    Many years ago, in what now seems like another life I was fortunate enough to visit the Iranian city of Shiraz. At the time my destination was Persepolis, the former capital of the Persian empire which was subsequently razed by Alexander the Great. Persian stone columns still bear the scorch marks, proof in some way that the past never leaves us.  The ruins sit a short taxi ride from the bustling city of Shiraz, one of the great trading cities on the Silk Road. For the cultural and history buff, Iran has few peers.  By way of context, when the palaces at Persepolis were in their full majesty, the Celts were still barely getting the hang of building stone forts. 

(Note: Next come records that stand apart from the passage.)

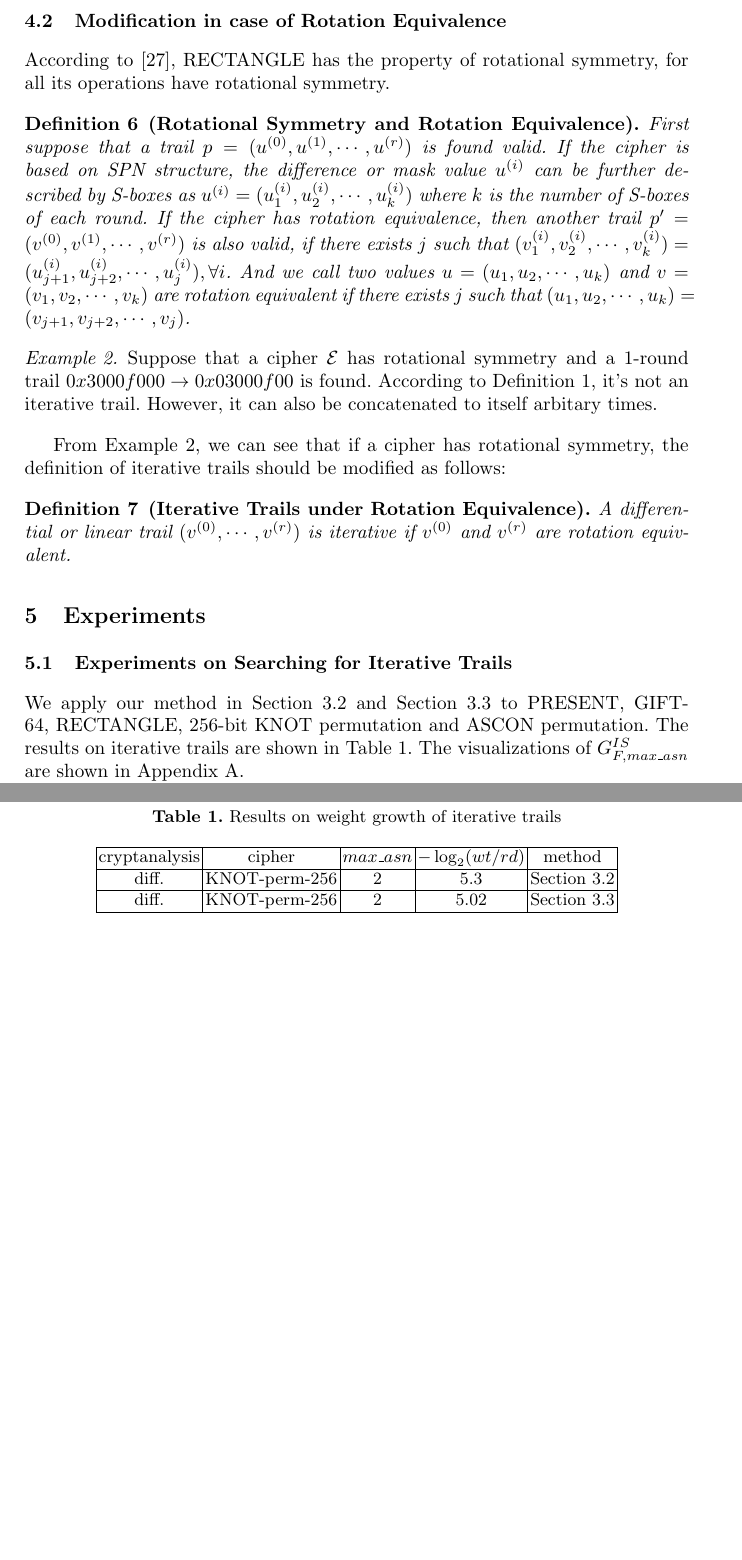
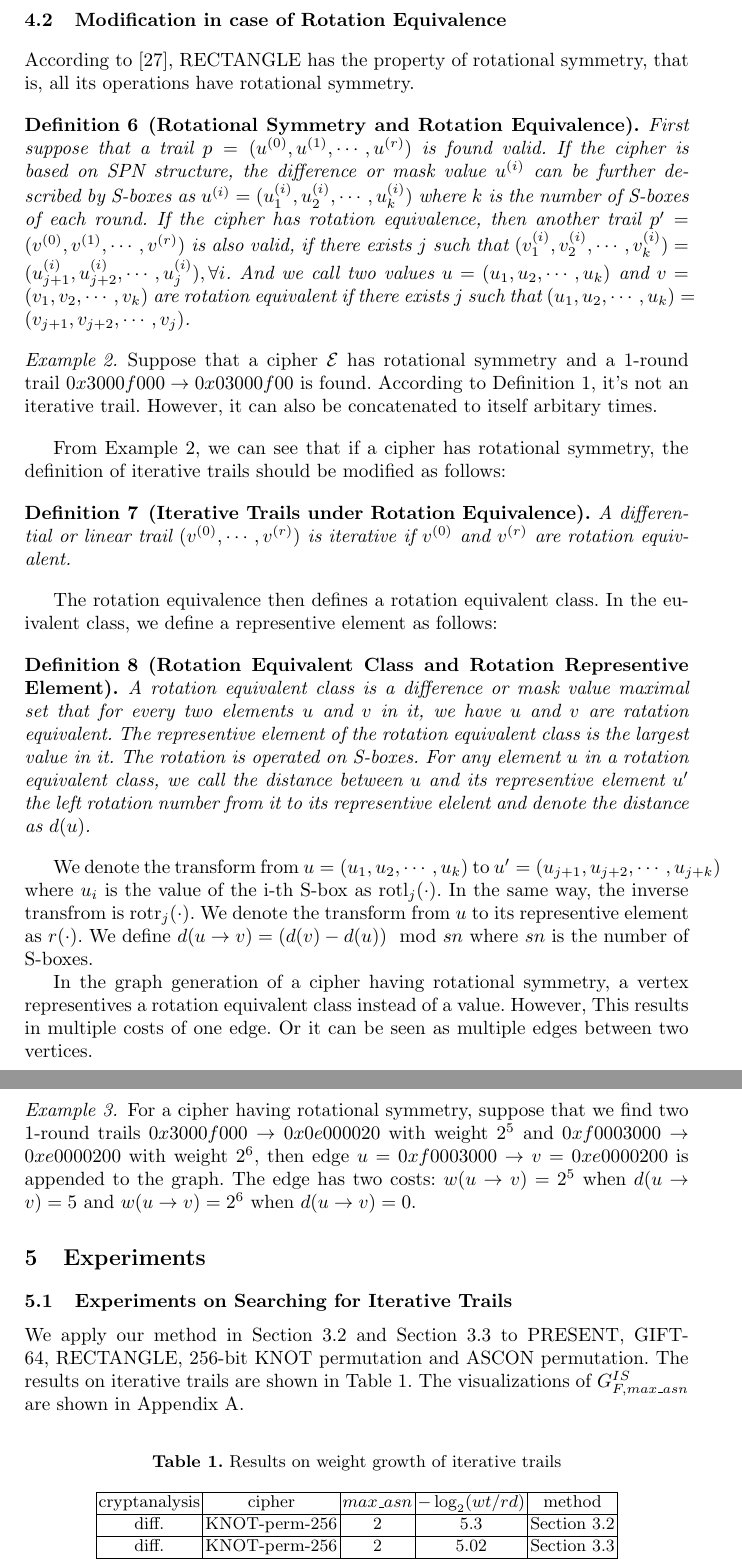
Before and after one commit to dtykira/llncs2e-IS, a LaTeX paper (samplepaper.tex, which reads method.tex): two parts of pages 11 and 12 of 20 before the commit and two parts of pages 11 and 12 of 21 after it, joined at a grey line, cut so that both start at the same text, the shorter picture padded with empty space. Compiled offline with pdfLaTeX.

Commit message:
更新method部分

```diff
--- a/method.tex
+++ b/method.tex
@@ -179,7 +179,7 @@ When generating graph $G_{F,max\_asn}$, we only consider trails with collective
 
 \subsection{Modification in case of Rotation Equivalence}
 
-According to \cite{ZBL15}, RECTANGLE has the property of rotational symmetry, for all its operations have rotational symmetry.
+According to \cite{ZBL15}, RECTANGLE has the property of rotational symmetry, that is, all its operations have rotational symmetry.
 
 \begin{definition}[Rotational Symmetry and Rotation Equivalence]
 	First suppose that a trail $p=(u^{(0)},u^{(1)},\cdots,u^{(r)})$ is found valid. If the cipher is based on SPN structure, the difference or mask value $u^{(i)}$ can be further described by S-boxes as $u^{(i)}=(u_1^{(i)},u_2^{(i)},\cdots,u_k^{(i)})$ where $k$ is the number of S-boxes of each round. If the cipher has rotation equivalence, then another trail $p'=(v^{(0)},v^{(1)},\cdots,v^{(r)})$ is also valid, if there exists $j$ such that $(v_1^{(i)},v_2^{(i)},\cdots,v_k^{(i)})=(u_{j+1}^{(i)},u_{j+2}^{(i)},\cdots,u_{j}^{(i)}),\forall i$. And we call two values $u=(u_1,u_2,\cdots,u_k)$ and $v=(v_1,v_2,\cdots,v_k)$ are rotation equivalent if there exists $j$ such that $(u_1,u_2,\cdots,u_k)=(v_{j+1},v_{j+2},\cdots,v_{j})$.
@@ -194,3 +194,17 @@ From Example \ref{exp:itre}, we can see that if a cipher has rotational symmetry
 \begin{definition}[Iterative Trails under Rotation Equivalence]
 	A differential or linear trail $(v^{(0)},\cdots,v^{(r)})$ is iterative if $v^{(0)}$ and $v^{(r)}$ are rotation equivalent.
 \end{definition}
+
+The rotation equivalence then defines a rotation equivalent class. In the euivalent class, we define a representive element as follows:
+
+\begin{definition}[Rotation Equivalent Class and Rotation Representive Element]
+	A rotation equivalent class is a difference or mask value maximal set that for every two elements $u$ and $v$ in it, we have $u$ and $v$ are ratation equivalent. The representive element of the rotation equivalent class is the largest value in it. The rotation is operated on S-boxes. For any element $u$ in a rotation equivalent class, we call the distance between $u$ and its representive element $u'$ the left rotation number from it to its representive elelent and denote the distance as $d(u)$.
+\end{definition}
+
+We denote the transform from $u=(u_1,u_2,\cdots,u_k)$ to $u'=(u_{j+1},u_{j+2},\cdots,u_{j+k})$ where $u_i$ is the value of the i-th S-box as $\rotl_j(\cdot)$. In the same way, the inverse transfrom is $\rotr_j(\cdot)$. We denote the transform from $u$ to its representive element as $r(\cdot)$. We define $d(u\rightarrow v)=(d(v)-d(u))\mod sn$ where $sn$ is the number of S-boxes.
+
+In the graph generation of a cipher having rotational symmetry, a vertex representives a rotation equivalent class instead of a value. However, This results in multiple costs of one edge. Or it can be seen as multiple edges between two vertices.
+
+\begin{example}
+	For a cipher having rotational symmetry, suppose that we find two 1-round trails $0x3000f000\rightarrow 0x0e000020$ with weight $2^5$ and $0xf0003000\rightarrow 0xe0000200$ with weight $2^6$, then edge $u=0xf0003000\rightarrow v=0xe0000200$ is appended to the graph. The edge has two costs: $w(u\rightarrow v)=2^5$ when $d(u\rightarrow v)=5$ and $w(u\rightarrow v)=2^6$ when $d(u\rightarrow v)=0$.
+\end{example}
--- a/samplepaper.tex
+++ b/samplepaper.tex
@@ -39,6 +39,8 @@
 \newcommand{\calH}{\mathcal{H}}
 \newcommand{\true}{\text{true}}
 \newcommand{\false}{\text{false}}
+\newcommand{\rotr}{\text{rotr}}
+\newcommand{\rotl}{\text{rotl}}
 \makeatletter
 \newenvironment{breakablealgorithm}
   {% \begin{breakablealgorithm}
```
Also changed, not shown: introduction.tex (+1 -1 lines).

    shane golden from whelehans wines visits shiraz

    While Persepolis was my destination, if I were to return now, I would spend more time in Shiraz and get more of a handle on its viticultural past. Shiraz sits near the Zagros mountains and according to Prof Patrick McGovern, a renowned expert in this field “Villagers of the Zagros mountains of Iran were making wine ca. 5400 B.C.'' 

    While alcohol is forbidden in Iran, grapes are still grown in the region and exported to other countries for wine to be made there. Well at least according to my taxi driver that is. 

    shane golden from whelehans wines visits shiraz iran

    Is there any connection between the city of Shiraz and the grape? We’re dipping into the pool of myth here but the story goes that French knights returning from the crusades brought back the vine and started to plant it as soon as they landed on home soil in the Rhone.  And so begins our journey west. 

     

    Zoroastrianism was the religion of the Persian empire. Widely regarded as the first great religion to believe in one single God, its influence on Christianity is beyond doubt. The mystics of this philosophy, the magi, were also known for their wine making skills. Wine was used as a substitute for blood in its rituals (Sound familiar?).  As a side note, when reading about this topic I found that there are so many symbolic references in pre-Christianity to the vine that it’s probably no coincidence that in the Bible Jesus is referred to as the “true vine” (John 15:1,5), as a way of differentiating. 

    shane golden from whelehans wines visits shiraz iran

    A little further west we go now to Greece. It is a great irony that Alexander the great, the destructor of Persepolis in the cradle of wine-making country, may himself have died from poisoned wine. One of his heroes growing up was the mythical Dionysus, Greek God of wine and pleasure (they always seem to go hand in hand). According to myth, everywhere Dionysus went he planted the vine and any representation that has survived through the millennia has depicted him with wine in some form. 

    shane golden from whelehans wines visits shiraz iran

    On westwards again and we’re now in Rome. Bacchus was the Roman equivalent of Dionysius and bacchanal is now a byword for debauchery. Not content in doing things by half, the Romans also had another God for wine. While not as widely known to us as Bacchus, Liber Pater was equally as important and was also representative of the idea of free speech. The festival to honour Liber Pater was literally and metaphorically a bacchanalian event and celebrated on that most auspicious of days, the 17th of March. Coincidence? I think not 

    Zoroastrianism still exists. As part of its belief system it recommends moderate drinking, drunkenness is forbidden and the grape is chief amongst all the fruits . For the week that’s in it, I’m largely in agreement.